On this date...
On this date (some sources day tommorrow) in 1919 Congress enacted the Volstead Act, or as it is now known, Prohibition.
The "Great Experiment" in keeping Americans from getting what they want, as a way of improving their lot, was repealed in 1933, but not before it had fueled massive lawbreaking, corrupted countless governments and law enforcement agencies, encouraged disrespect for the law, killed far more than it saved, and created modern Organized Crime.
Maybe someday people will learn from experience.

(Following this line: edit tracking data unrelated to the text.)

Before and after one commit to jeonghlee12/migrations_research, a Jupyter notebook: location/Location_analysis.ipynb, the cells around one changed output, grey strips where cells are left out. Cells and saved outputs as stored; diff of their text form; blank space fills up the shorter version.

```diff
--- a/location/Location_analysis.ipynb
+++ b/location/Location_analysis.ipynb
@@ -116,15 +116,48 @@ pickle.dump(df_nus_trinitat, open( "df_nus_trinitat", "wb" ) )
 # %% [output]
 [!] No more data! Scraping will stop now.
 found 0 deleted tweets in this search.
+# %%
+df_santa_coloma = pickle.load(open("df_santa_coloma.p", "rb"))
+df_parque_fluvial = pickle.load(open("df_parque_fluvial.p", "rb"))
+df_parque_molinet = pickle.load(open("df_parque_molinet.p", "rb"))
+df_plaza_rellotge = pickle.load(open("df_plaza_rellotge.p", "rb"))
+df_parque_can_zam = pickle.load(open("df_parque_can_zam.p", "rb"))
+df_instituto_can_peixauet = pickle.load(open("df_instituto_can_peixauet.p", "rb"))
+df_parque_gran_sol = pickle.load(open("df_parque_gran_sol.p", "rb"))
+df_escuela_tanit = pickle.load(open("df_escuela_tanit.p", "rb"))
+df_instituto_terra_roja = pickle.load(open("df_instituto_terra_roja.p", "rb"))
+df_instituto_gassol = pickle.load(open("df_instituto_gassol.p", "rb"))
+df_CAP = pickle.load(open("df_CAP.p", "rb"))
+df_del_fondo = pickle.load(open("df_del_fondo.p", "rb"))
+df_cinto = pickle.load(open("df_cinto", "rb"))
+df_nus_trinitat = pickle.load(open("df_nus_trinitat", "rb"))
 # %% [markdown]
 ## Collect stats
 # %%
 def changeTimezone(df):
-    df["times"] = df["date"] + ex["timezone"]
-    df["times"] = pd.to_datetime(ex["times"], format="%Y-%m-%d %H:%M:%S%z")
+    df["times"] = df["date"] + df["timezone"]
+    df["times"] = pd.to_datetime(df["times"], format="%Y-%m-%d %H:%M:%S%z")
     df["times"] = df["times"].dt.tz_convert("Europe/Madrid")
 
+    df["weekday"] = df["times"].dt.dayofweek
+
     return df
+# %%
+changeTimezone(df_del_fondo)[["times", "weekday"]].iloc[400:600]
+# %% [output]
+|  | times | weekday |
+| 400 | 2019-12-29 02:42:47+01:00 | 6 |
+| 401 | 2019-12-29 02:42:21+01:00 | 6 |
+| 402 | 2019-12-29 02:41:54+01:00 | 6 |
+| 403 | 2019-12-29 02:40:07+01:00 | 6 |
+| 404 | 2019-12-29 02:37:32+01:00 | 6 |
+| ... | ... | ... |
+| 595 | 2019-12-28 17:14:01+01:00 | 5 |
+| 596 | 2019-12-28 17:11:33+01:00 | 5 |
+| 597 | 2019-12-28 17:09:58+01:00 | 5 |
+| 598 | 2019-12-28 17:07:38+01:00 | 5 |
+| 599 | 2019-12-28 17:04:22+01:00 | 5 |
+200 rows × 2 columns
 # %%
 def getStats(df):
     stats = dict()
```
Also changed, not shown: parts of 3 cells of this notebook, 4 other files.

[update in light of comment: I think Don Kates has some writings on how the press hailed the Sullivan Law as disarming disliked minorities -- in that case Italian and eastern European immigrants. And Bob Cottrol and Nick Diamond have written on the racist origins of other gun laws around that time. There a state court opinion on a CCW law where one judge comes right out and says it was aimed at blacks in lumber camps, and was never understood to apply to the white population.

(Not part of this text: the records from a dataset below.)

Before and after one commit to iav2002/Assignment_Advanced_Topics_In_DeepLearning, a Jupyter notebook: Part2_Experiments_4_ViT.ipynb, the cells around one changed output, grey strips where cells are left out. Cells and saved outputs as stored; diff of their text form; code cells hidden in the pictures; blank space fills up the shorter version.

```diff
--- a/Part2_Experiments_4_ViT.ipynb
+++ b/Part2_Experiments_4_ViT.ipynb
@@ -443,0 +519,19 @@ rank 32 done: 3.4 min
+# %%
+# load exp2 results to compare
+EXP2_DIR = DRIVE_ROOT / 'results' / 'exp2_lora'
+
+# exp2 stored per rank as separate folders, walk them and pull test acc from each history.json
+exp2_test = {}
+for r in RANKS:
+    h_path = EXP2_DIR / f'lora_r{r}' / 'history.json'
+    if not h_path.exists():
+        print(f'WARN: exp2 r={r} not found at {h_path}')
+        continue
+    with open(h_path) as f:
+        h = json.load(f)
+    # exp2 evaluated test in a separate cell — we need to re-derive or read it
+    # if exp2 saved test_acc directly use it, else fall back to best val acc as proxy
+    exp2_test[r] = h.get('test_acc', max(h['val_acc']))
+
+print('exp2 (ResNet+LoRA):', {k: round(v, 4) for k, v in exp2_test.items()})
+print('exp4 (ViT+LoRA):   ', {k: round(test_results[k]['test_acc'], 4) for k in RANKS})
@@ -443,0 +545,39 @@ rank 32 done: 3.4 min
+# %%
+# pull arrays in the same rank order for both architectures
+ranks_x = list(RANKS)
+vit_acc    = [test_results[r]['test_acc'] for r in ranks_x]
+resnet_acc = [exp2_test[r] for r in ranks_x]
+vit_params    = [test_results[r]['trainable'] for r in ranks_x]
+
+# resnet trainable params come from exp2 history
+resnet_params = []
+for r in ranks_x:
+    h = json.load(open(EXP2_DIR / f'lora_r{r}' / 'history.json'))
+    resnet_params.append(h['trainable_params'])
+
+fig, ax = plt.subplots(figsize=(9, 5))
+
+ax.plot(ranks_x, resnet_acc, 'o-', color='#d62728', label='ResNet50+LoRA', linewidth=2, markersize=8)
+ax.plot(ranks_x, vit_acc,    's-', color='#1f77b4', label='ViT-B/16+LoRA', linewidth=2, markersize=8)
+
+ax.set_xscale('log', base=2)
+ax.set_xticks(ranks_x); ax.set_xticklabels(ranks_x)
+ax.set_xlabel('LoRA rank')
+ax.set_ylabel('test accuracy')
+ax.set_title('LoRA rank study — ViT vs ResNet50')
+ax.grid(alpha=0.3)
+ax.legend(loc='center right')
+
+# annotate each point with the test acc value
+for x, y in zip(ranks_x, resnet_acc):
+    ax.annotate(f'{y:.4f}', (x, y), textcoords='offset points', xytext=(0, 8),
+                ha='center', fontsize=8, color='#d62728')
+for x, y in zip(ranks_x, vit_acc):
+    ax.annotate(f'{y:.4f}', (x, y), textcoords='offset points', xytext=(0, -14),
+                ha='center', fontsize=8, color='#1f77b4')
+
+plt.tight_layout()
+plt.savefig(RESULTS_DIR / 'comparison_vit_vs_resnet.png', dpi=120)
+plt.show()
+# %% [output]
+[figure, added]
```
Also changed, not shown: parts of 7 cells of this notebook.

BUT -- courts are reluctant to strike statutes on bases like those. The fact that a statute, neutral on its face -- unlike segregation laws, etc. -- was enacted from a racist or related motive is hard to prove. The legislators' hearts might have been pure, whatever the NY Times or this judge thought. So the courts are pretty reluctant to rule on the basis of indirect evidence of a bad motive.
Digression: Kates has also remarked to me that he thinks Prohibition cooled the ardor for gun laws like the Sullivan Law. In 1913 or whenever, very strict gun laws sounded like a good idea. After 1919, the idea that strict legal controls means domestic peace went down the tubes. The state gun laws that were enacted in the Northeast were much milder than the Sullivan Law, and outside the mideast and midwest even these rarely were passed. It wasn't until this experience had been largely forgotten, a generation or two later, that we see the urge for stricter gun laws gaining way.]